• **Records for processing**:
+ + + + + + +
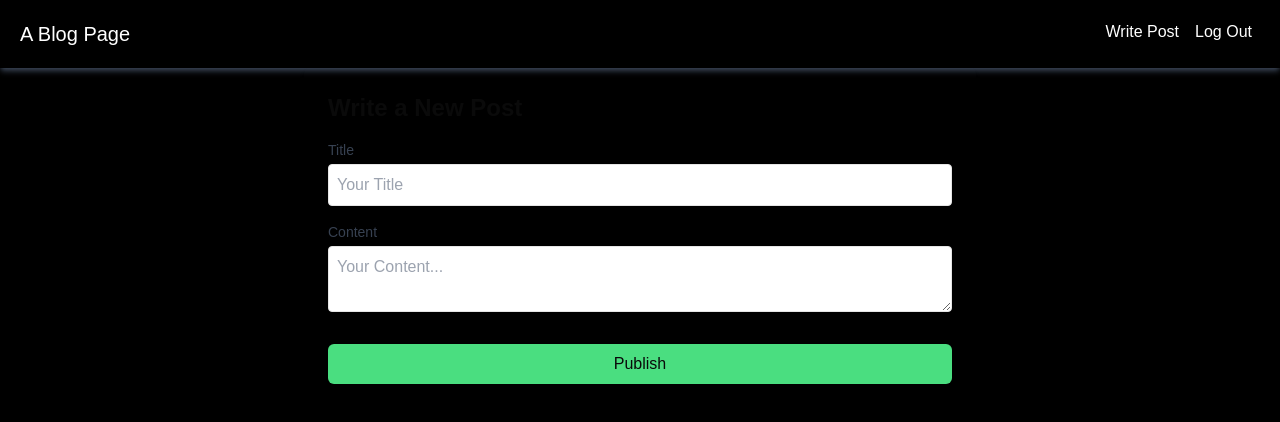
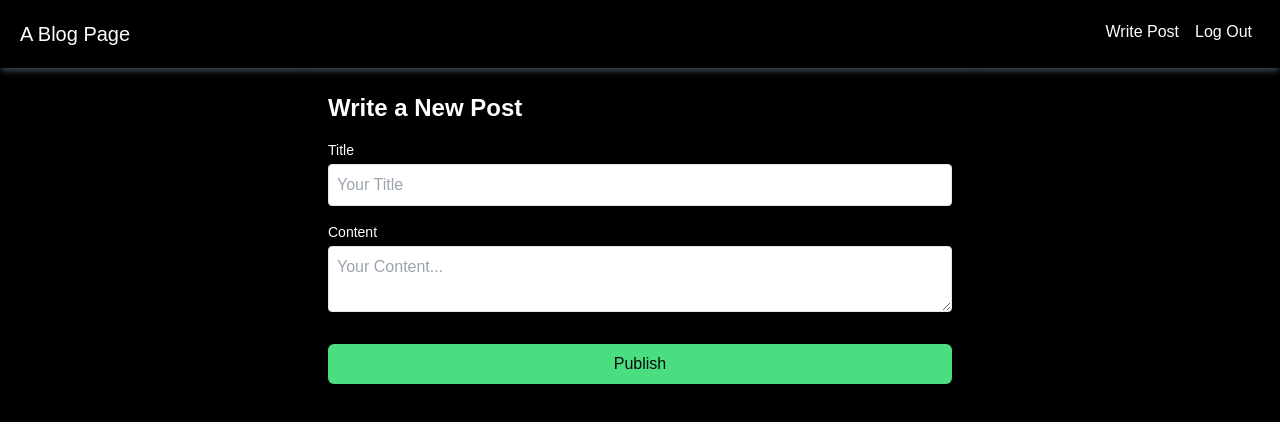
Before and after one commit to cheongyeechian/intern-ass, a Next.js app: page /writePost in a window 1280 px wide. Shown: the top 422 px of the page. Built offline with nearby package versions, Linux system fonts and the light colour scheme; no server answers; sample sign-in values are in the browser's storage.

Commit message:
change colour

```diff
--- a/app/writePost/page.tsx
+++ b/app/writePost/page.tsx
@@ -50,14 +50,14 @@ const WritePost = () => {
   };
 
   return (
-    <div className="max-w-2xl mx-auto p-6 shadow-md rounded-md">
-      <h1 className="text-2xl font-bold mb-4">Write a New Post</h1>
+    <div className="max-w-2xl mx-auto p-6 shadow-md rounded-md ">
+      <h1 className="text-2xl font-bold mb-4 text-white">Write a New Post</h1>
       <form onSubmit={handleSubmit}>
         {/* Title input */}
         <div className="mb-4">
           <label
             htmlFor="title"
-            className="block text-sm font-medium text-gray-700"
+            className="block text-sm font-medium text-white"
           >
             Title
           </label>
@@ -66,7 +66,7 @@ const WritePost = () => {
             id="title"
             value={title}
             onChange={(e) => setTitle(e.target.value)}
-            className="mt-1 block w-full p-2 border rounded"
+            className="mt-1 block w-full p-2 border rounded "
             placeholder="Your Title"
             required
           />
@@ -76,7 +76,7 @@ const WritePost = () => {
         <div className="mb-4">
           <label
             htmlFor="content"
-            className="block text-sm font-medium text-gray-700"
+            className="block text-sm font-medium text-white"
           >
             Content
           </label>
```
+ + + + + + +
• **What you will do**:
When a line among the entries contains "auto", pull that line out.

• **Output for this task**:
-    <div className="max-w-2xl mx-auto p-6 shadow-md rounded-md">
+    <div className="max-w-2xl mx-auto p-6 shadow-md rounded-md ">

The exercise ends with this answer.